(Difference listings)
====

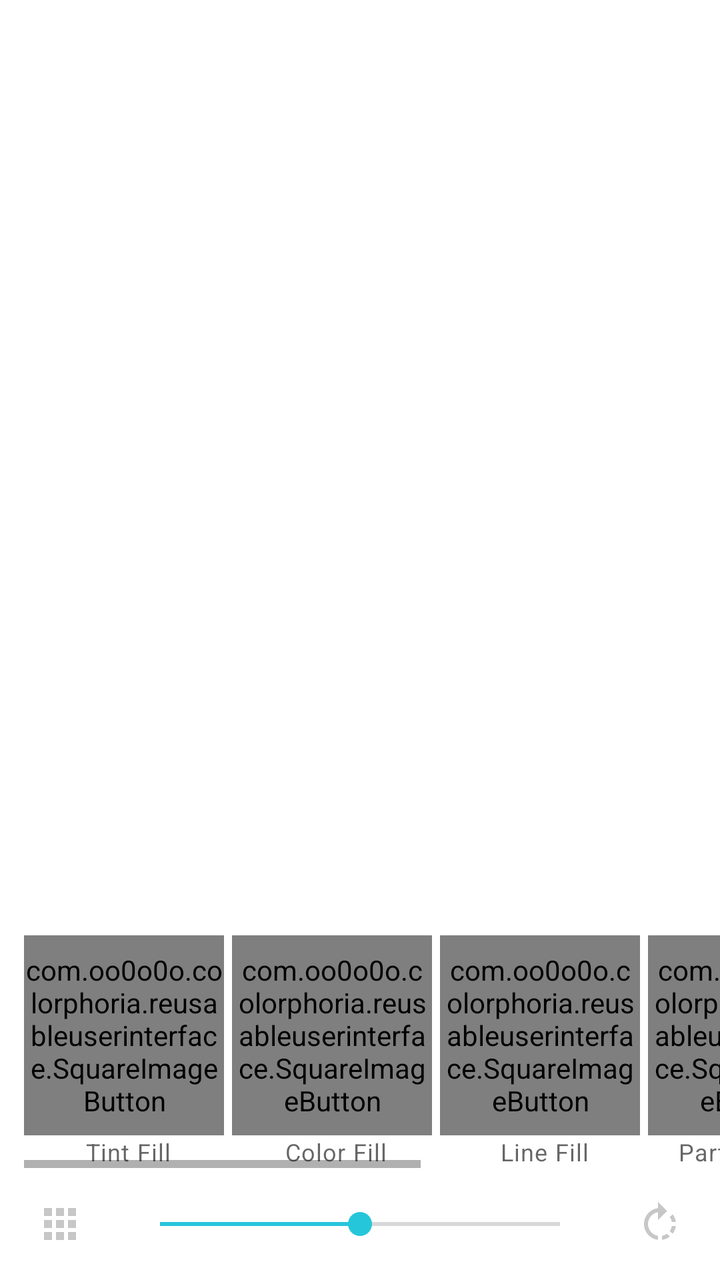
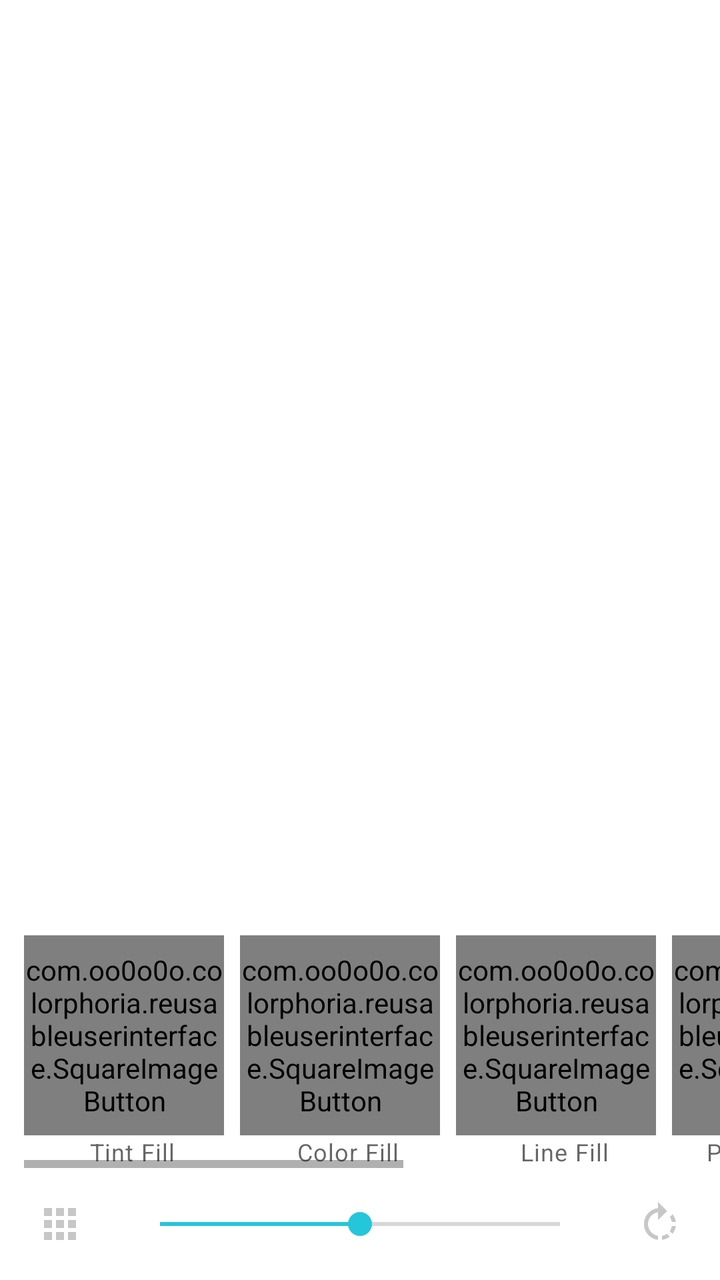

Screens rendered from an Android XML layout before and after an edit, with the pre-edit source and the edit as a unified diff.
<!-- AndroidManifest.xml: application theme AppTheme -->
<!-- res/layout/activity_pic_edit.xml -->
<?xml version="1.0" encoding="utf-8"?>
<LinearLayout xmlns:android="http://schemas.android.com/apk/res/android"
    xmlns:tools="http://schemas.android.com/tools"
    android:id="@+id/outer_layout"
    android:layout_width="match_parent"
    android:layout_height="match_parent"
    android:orientation="vertical"
    tools:context="com.oo0o0o.colorphoria.activities.loggedinactivities.PicEditActivity" >

    <RelativeLayout
        android:id="@+id/imageAreaLayout"
        android:layout_width="match_parent"
        android:layout_height="0dp"
        android:layout_weight="7"
        android:orientation="vertical">

        <ImageView
            android:layout_width="match_parent"
            android:layout_height="match_parent"
            android:id="@+id/theImage"
            android:layout_centerInParent="true" />

        <ProgressBar
            style="?android:attr/progressBarStyleLarge"
            android:layout_width="wrap_content"
            android:layout_height="wrap_content"
            android:id="@+id/progress_bar"
            android:layout_centerVertical="true"
            android:layout_centerHorizontal="true"
            android:indeterminate="true"
            android:visibility="gone"/>
    </RelativeLayout>

    <LinearLayout
        android:layout_width="match_parent"
        android:layout_height="wrap_content"
        android:background="@color/colorPrimary"
        android:orientation="vertical"
        android:id="@+id/effect_ctrl_layout"
        android:visibility="visible">

        <HorizontalScrollView
            android:layout_width="wrap_content"
            android:layout_height="wrap_content"
            android:layout_gravity="center"
            android:paddingStart="@dimen/activity_horizontal_margin"
            android:layout_marginTop="@dimen/activity_vertical_margin"
            >

            <LinearLayout
                android:id="@+id/icon_linear_layout"
                android:layout_width="wrap_content"
                android:layout_height="match_parent"
                android:orientation="horizontal">

                <LinearLayout

                    android:layout_width="wrap_content"
                    android:layout_height="wrap_content"
                    android:orientation="vertical">

                    <com.oo0o0o.colorphoria.reusableuserinterface.SquareImageButton
                        android:id="@+id/random_bleed_button"
                        android:layout_width="100dp"
                        android:layout_height="100dp"
                        android:background="@drawable/button_effect"
                        android:layout_marginRight="@dimen/small_margin"
                        android:scaleType="centerCrop"
                        android:clickable="false" />

                    <TextView
                        android:layout_width="match_parent"
                        android:layout_height="wrap_content"
                        android:textAppearance="@style/TextAppearance.MaterialComponents.Caption"
                        android:gravity="center"
                        android:text="@string/pic_edit_effect_tint_fill"
                        />
                </LinearLayout>

                <LinearLayout

                    android:layout_width="wrap_content"
                    android:layout_height="wrap_content"
                    android:orientation="vertical">

                    <com.oo0o0o.colorphoria.reusableuserinterface.SquareImageButton
                        android:id="@+id/random_flood_button"
                        android:layout_width="100dp"
                        android:layout_height="100dp"
                        android:background="@drawable/button_effect"
                        android:layout_marginRight="@dimen/small_margin"
                        android:padding="@dimen/image_button_border"
                        android:scaleType="centerCrop"
                        android:clickable="false" />

                    <TextView
                        android:layout_width="match_parent"
                        android:layout_height="wrap_content"
                        android:textAppearance="@style/TextAppearance.MaterialComponents.Caption"
                        android:gravity="center"
                        android:text="@string/pic_edit_effect_color_fill"
                        />
                </LinearLayout>

                <LinearLayout

                    android:layout_width="wrap_content"
                    android:layout_height="wrap_content"
                    android:orientation="vertical">

                    <com.oo0o0o.colorphoria.reusableuserinterface.SquareImageButton
                        android:id="@+id/random_line_button"
                        android:layout_width="100dp"
                        android:layout_height="100dp"
                        android:background="@drawable/button_effect"
                        android:layout_marginRight="@dimen/small_margin"
                        android:padding="@dimen/image_button_border"
                        android:scaleType="centerCrop"
                        android:clickable="false" />

                    <TextView
                        android:layout_width="match_parent"
                        android:layout_height="wrap_content"
                        android:textAppearance="@style/TextAppearance.MaterialComponents.Caption"
                        android:gravity="center"
                        android:text="@string/pic_edit_effect_line_fill"
                        />
                </LinearLayout>

                <LinearLayout

                    android:layout_width="wrap_content"
                    android:layout_height="wrap_content"
                    android:orientation="vertical">

                    <com.oo0o0o.colorphoria.reusableuserinterface.SquareImageButton
                        android:id="@+id/invert_button"
                        android:layout_width="100dp"
                        android:layout_height="100dp"
                        android:layout_marginRight="@dimen/small_margin"
                        android:background="@drawable/button_effect"
                        android:clickable="false"
                        android:padding="@dimen/image_button_border"
                        android:scaleType="centerCrop" />

                    <TextView
                        android:layout_width="match_parent"
                        android:layout_height="wrap_content"
                        android:textAppearance="@style/TextAppearance.MaterialComponents.Caption"
                        android:gravity="center"
                        android:text="@string/pic_edit_effect_partial_invert"
                        />
                </LinearLayout>

                <LinearLayout

                    android:layout_width="wrap_content"
                    android:layout_height="wrap_content"
                    android:orientation="vertical">

                    <com.oo0o0o.colorphoria.reusableuserinterface.SquareImageButton
                        android:id="@+id/outline_button"
                        android:layout_width="100dp"
                        android:layout_height="100dp"
                        android:background="@drawable/button_effect"
                        android:padding="@dimen/image_button_border"
                        android:scaleType="centerCrop"
                        android:clickable="false" />

                    <TextView
                        android:layout_width="match_parent"
                        android:layout_height="wrap_content"
                        android:textAppearance="@style/TextAppearance.MaterialComponents.Caption"
                        android:gravity="center"
                        android:text="@string/pic_edit_effect_outline"
                        />
                </LinearLayout>

                <LinearLayout

                    android:layout_width="wrap_content"
                    android:layout_height="wrap_content"
                    android:orientation="vertical">

                    <com.oo0o0o.colorphoria.reusableuserinterface.SquareImageButton
                        android:id="@+id/threshold_button"
                        android:layout_width="100dp"
                        android:layout_height="100dp"
                        android:background="@drawable/button_effect"
                        android:layout_marginRight="@dimen/small_margin"
                        android:padding="@dimen/image_button_border"
                        android:scaleType="centerCrop"
                        android:clickable="false" />

                    <TextView
                        android:layout_width="match_parent"
                        android:layout_height="wrap_content"
                        android:textAppearance="@style/TextAppearance.MaterialComponents.Caption"
                        android:gravity="center"
                        android:text="@string/pic_edit_effect_threshold"
                        />
                </LinearLayout>

        </LinearLayout>
        </HorizontalScrollView>


        <LinearLayout
            android:layout_width="match_parent"
            android:layout_height="?attr/actionBarSize">

            <ImageButton
                android:id="@+id/choose_palette"
                android:layout_width="0dp"
                android:layout_height="match_parent"
                android:layout_weight="2"
                android:background="@drawable/button_selector_small"
                android:onClick="onChoosePalette"
                android:src="@drawable/ic_chooser_24dp"
                android:clickable="false" />

            <SeekBar
                android:id="@+id/effect_ctrl_seekbar"
                android:layout_width="0dp"
                android:layout_height="match_parent"
                android:layout_weight="8"
                android:padding="@dimen/activity_vertical_margin"
                android:layout_alignParentBottom="true"
                android:progress="50" />

            <ImageButton
                android:id="@+id/rotate_right"
                android:layout_width="0dp"
                android:layout_height="match_parent"
                android:layout_weight="2"
                android:background="@drawable/button_selector_small"
                android:onClick="onRotateRight"
                android:src="@drawable/ic_rotate_right_24dp"
                android:clickable="false" />

        </LinearLayout>
    </LinearLayout>
</LinearLayout>
<!-- resources referenced by this layout -->
<resources>
  <color name="colorPrimary">#ffffffff</color>
  <dimen name="activity_horizontal_margin">12dp</dimen>
  <dimen name="activity_vertical_margin">20dp</dimen>
  <dimen name="image_button_border">2dp</dimen>
  <dimen name="small_margin">4dp</dimen>
  <!-- drawable button_effect (drawable) -->
  <layer-list xmlns:android="http://schemas.android.com/apk/res/android" >
      <item>
          <shape android:shape="rectangle" >
  
              <solid android:color="#00FFFFFF" />
          </shape>
      </item>
  </layer-list>
  <!-- drawable button_selector_small (drawable) -->
  <?xml version="1.0" encoding="utf-8"?>
  <selector xmlns:android="http://schemas.android.com/apk/res/android" >
      <item android:state_pressed="true" >
          <shape android:shape="rectangle"  >
              <solid android:color="#ffeeeeee"/>
          </shape>
     </item>
     <item>
         <shape android:shape="rectangle">
             <solid android:color="#00000000"/>
         </shape>
      </item>
  </selector>
  <!-- drawable ic_chooser_24dp (drawable) -->
  <vector xmlns:android="http://schemas.android.com/apk/res/android"
          android:width="24dp"
          android:height="24dp"
          android:viewportWidth="24.0"
          android:viewportHeight="24.0">
      
      <path
          android:fillColor="#ffc7c7c7"
          android:pathData="M4,8h4L8,4L4,4v4zM10,20h4v-4h-4v4zM4,20h4v-4L4,16v4zM4,14h4v-4L4,10v4zM10,14h4v-4h-4v4zM16,4v4h4L20,4h-4zM10,8h4L14,4h-4v4zM16,14h4v-4h-4v4zM16,20h4v-4h-4v4z"/>
  </vector>
  <!-- drawable ic_rotate_right_24dp (drawable) -->
  <vector xmlns:android="http://schemas.android.com/apk/res/android"
          android:width="24dp"
          android:height="24dp"
          android:viewportWidth="24.0"
          android:viewportHeight="24.0">
      
      <path
          android:fillColor="#ffc7c7c7"
          android:pathData="M15.55,5.55L11,1v3.07C7.06,4.56 4,7.92 4,12s3.05,7.44 7,7.93v-2.02c-2.84,-0.48 -5,-2.94 -5,-5.91s2.16,-5.43 5,-5.91V10l4.55,-4.45zM19.93,11c-0.17,-1.39 -0.72,-2.73 -1.62,-3.89l-1.42,1.42c0.54,0.75 0.88,1.6 1.02,2.47h2.02zM13,17.9v2.02c1.39,-0.17 2.74,-0.71 3.9,-1.61l-1.44,-1.44c-0.75,0.54 -1.59,0.89 -2.46,1.03zm3.89,-2.42l1.42,1.41c0.9,-1.16 1.45,-2.5 1.62,-3.89h-2.02c-0.14,0.87 -0.48,1.72 -1.02,2.48z"/>
  </vector>
  <string name="pic_edit_effect_color_fill">Color Fill</string>
  <string name="pic_edit_effect_line_fill">Line Fill</string>
  <string name="pic_edit_effect_outline">Outline</string>
  <string name="pic_edit_effect_partial_invert">Partial Invert</string>
  <string name="pic_edit_effect_threshold">Threshold</string>
  <string name="pic_edit_effect_tint_fill">Tint Fill</string>
  <style name="AppTheme" parent="BaseTheme">
      </style>
  <style name="BaseTheme" parent="Theme.MaterialComponents.Light.DarkActionBar">
          <item name="colorPrimary">@color/colorSecondary</item>
          <item name="colorPrimaryDark">@color/colorSecondaryDark</item> 
          <item name="colorAccent">@color/colorSecondary</item> 
  
      </style>
  <color name="colorSecondary">#ff26c6da</color>
  <color name="colorSecondaryDark">#ff0095a8</color>
</resources>

<!-- the commit's change to res/layout/activity_pic_edit.xml (unified diff, before → after) -->
@@ -57,14 +57,15 @@
 
                     android:layout_width="wrap_content"
                     android:layout_height="wrap_content"
-                    android:orientation="vertical">
+                    android:orientation="vertical"
+                    android:clipToPadding="false">
 
                     <com.oo0o0o.colorphoria.reusableuserinterface.SquareImageButton
                         android:id="@+id/random_bleed_button"
                         android:layout_width="100dp"
                         android:layout_height="100dp"
                         android:background="@drawable/button_effect"
-                        android:layout_marginRight="@dimen/small_margin"
+                        android:layout_marginRight="@dimen/smallish_margin"
                         android:scaleType="centerCrop"
                         android:clickable="false" />
 
@@ -88,8 +89,7 @@
                         android:layout_width="100dp"
                         android:layout_height="100dp"
                         android:background="@drawable/button_effect"
-                        android:layout_marginRight="@dimen/small_margin"
-                        android:padding="@dimen/image_button_border"
+                        android:layout_marginRight="@dimen/smallish_margin"
                         android:scaleType="centerCrop"
                         android:clickable="false" />
 
@@ -113,8 +113,7 @@
                         android:layout_width="100dp"
                         android:layout_height="100dp"
                         android:background="@drawable/button_effect"
-                        android:layout_marginRight="@dimen/small_margin"
-                        android:padding="@dimen/image_button_border"
+                        android:layout_marginRight="@dimen/smallish_margin"
                         android:scaleType="centerCrop"
                         android:clickable="false" />
 
@@ -137,10 +136,9 @@
                         android:id="@+id/invert_button"
                         android:layout_width="100dp"
                         android:layout_height="100dp"
-                        android:layout_marginRight="@dimen/small_margin"
+                        android:layout_marginRight="@dimen/smallish_margin"
                         android:background="@drawable/button_effect"
                         android:clickable="false"
-                        android:padding="@dimen/image_button_border"
                         android:scaleType="centerCrop" />
 
                     <TextView
@@ -163,7 +161,7 @@
                         android:layout_width="100dp"
                         android:layout_height="100dp"
                         android:background="@drawable/button_effect"
-                        android:padding="@dimen/image_button_border"
+                        android:layout_marginRight="@dimen/smallish_margin"
                         android:scaleType="centerCrop"
                         android:clickable="false" />
 
@@ -187,8 +185,7 @@
                         android:layout_width="100dp"
                         android:layout_height="100dp"
                         android:background="@drawable/button_effect"
-                        android:layout_marginRight="@dimen/small_margin"
-                        android:padding="@dimen/image_button_border"
+                        android:layout_marginRight="@dimen/smallish_margin"
                         android:scaleType="centerCrop"
                         android:clickable="false" />
 
<!-- resource entries referenced after the edit -->
@@ -3,8 +3,7 @@
   <color name="colorPrimary">#ffffffff</color>
   <dimen name="activity_horizontal_margin">12dp</dimen>
   <dimen name="activity_vertical_margin">20dp</dimen>
-  <dimen name="image_button_border">2dp</dimen>
-  <dimen name="small_margin">4dp</dimen>
+  <dimen name="smallish_margin">8dp</dimen>
   <!-- drawable button_effect (drawable) -->
   <layer-list xmlns:android="http://schemas.android.com/apk/res/android" >
       <item>
@@ -56,13 +55,11 @@
   <string name="pic_edit_effect_partial_invert">Partial Invert</string>
   <string name="pic_edit_effect_threshold">Threshold</string>
   <string name="pic_edit_effect_tint_fill">Tint Fill</string>
-  <style name="AppTheme" parent="BaseTheme">
-      </style>
+  <style name="AppTheme" parent="BaseTheme" />
   <style name="BaseTheme" parent="Theme.MaterialComponents.Light.DarkActionBar">
           <item name="colorPrimary">@color/colorSecondary</item>
           <item name="colorPrimaryDark">@color/colorSecondaryDark</item> 
           <item name="colorAccent">@color/colorSecondary</item> 
-  
       </style>
   <color name="colorSecondary">#ff26c6da</color>
   <color name="colorSecondaryDark">#ff0095a8</color>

====

Lines above that contain the string "tools" make up the answer.

    xmlns:tools="http://schemas.android.com/tools"
    tools:context="com.oo0o0o.colorphoria.activities.loggedinactivities.PicEditActivity" >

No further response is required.